My sympathies are more with Ofsted than the PAC after the publication today of their Report by the Public Accounts Committee. https://publications.parliament.uk/pa/cm201719/cmselect/cmpubacc/1029/102902.htm
It is disappointing that so few PAC members were able to attend for both the two witness sessions and the subsequent approval of the draft report. How can anyone that didn’t attend the witness session really be expected to vote on the report, especially one so critical?
What really matters, and both the National Audit Office that reports to the Public Accounts Committee and the Committee itself should now focus upon, is how are critical reports from Ofsted are acted upon. There are widely different outcomes, even across the government controlled academy and free school sector, with Regional School Commissioners acting promptly on Ofsted reports in some cases and doing nothing in public in other cases. Even the Secretary of State’s speech in May, promising prompt action, doesn’t seem to have changed the landscape very much, if at all.
Ofsted surely isn’t perfect, but it has had budget cuts far greater than most schools have suffered and seen the local inspection and advisory services that used to provide important intelligence almost completely wiped out across large swathes of the country.
Layla Moran MP, the Lib Dem on the PAC and an opponent of Ofsted since her election to parliament in 2017 has said today that:
… the problems with Ofsted are not just operational. Ofsted’s judgements lack reliability and validity. Their inspections heap pressure on to teachers that far outweighs any benefits they provide.
“Rather than focusing narrowly on results, our education system should value long-term success and the wellbeing of our children and teachers.
“That’s why the Liberal Democrats would abolish Ofsted and replace it with a new system for school inspections which would take into account pupil and parent feedback and teacher workload. We must work with struggling schools to help them improve, rather than simply writing them off.”
Writing schools off after an inspection isn’t the fault of Ofsted, although they could be more forceful in some follow up monitoring visits, by laying the blame on other agencies for not intervening appropriately. The system needs to help schools improve, not just the inspection service. That is why a continued monitoring of schools and action, where necessary at a local level, is important. Since that isn’t possible under the present funding regime, this looks a bit like the PAC trying to shoot the messenger.
Are parents and students not listened to in the course of Ofsted inspections? I frequently read comments inspectors have included from parents and indeed pupils about issue such as bullying and behaviour. No doubt more could be done to increase feedback from just a minority, but as evidence it also needs evaluating against other data and observations.

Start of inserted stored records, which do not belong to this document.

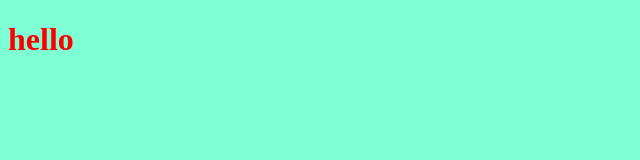
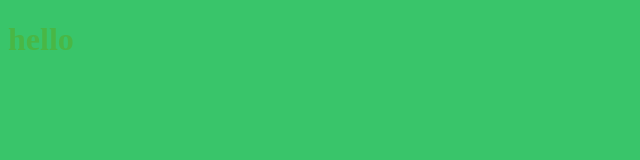
Before and after one commit to muhammed-embarak/myProject, a plain HTML site: page index.html in a window 1280 px wide. Shown: the whole page, without its empty margins (0-640 px from the left). Drawn offline with Linux system fonts and the light colour scheme.

Commit message:
chanigen style for a title

```diff
--- a/style.css
+++ b/style.css
@@ -1,6 +1,6 @@
 h1{
-  color: red;
+  color: rgb(73, 183, 69);
 }
 body{
-  background-color: aquamarine;
+  background-color: rgb(57, 197, 106);
 }
```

The issue of teacher workload and an objective measure of whether or not a school is using its staffing resources wisely should be part of the on-going monitoring of schools at a system level. Here Ofsted is still hampered in respect of academy trusts and the oversight of other groups of schools.
We do need a system that is more quality assurance than quality control, but above all we need to ensure enough properly trained and qualified teachers for each and every school, otherwise any inspection regime will always continue to uncover under-performing schools.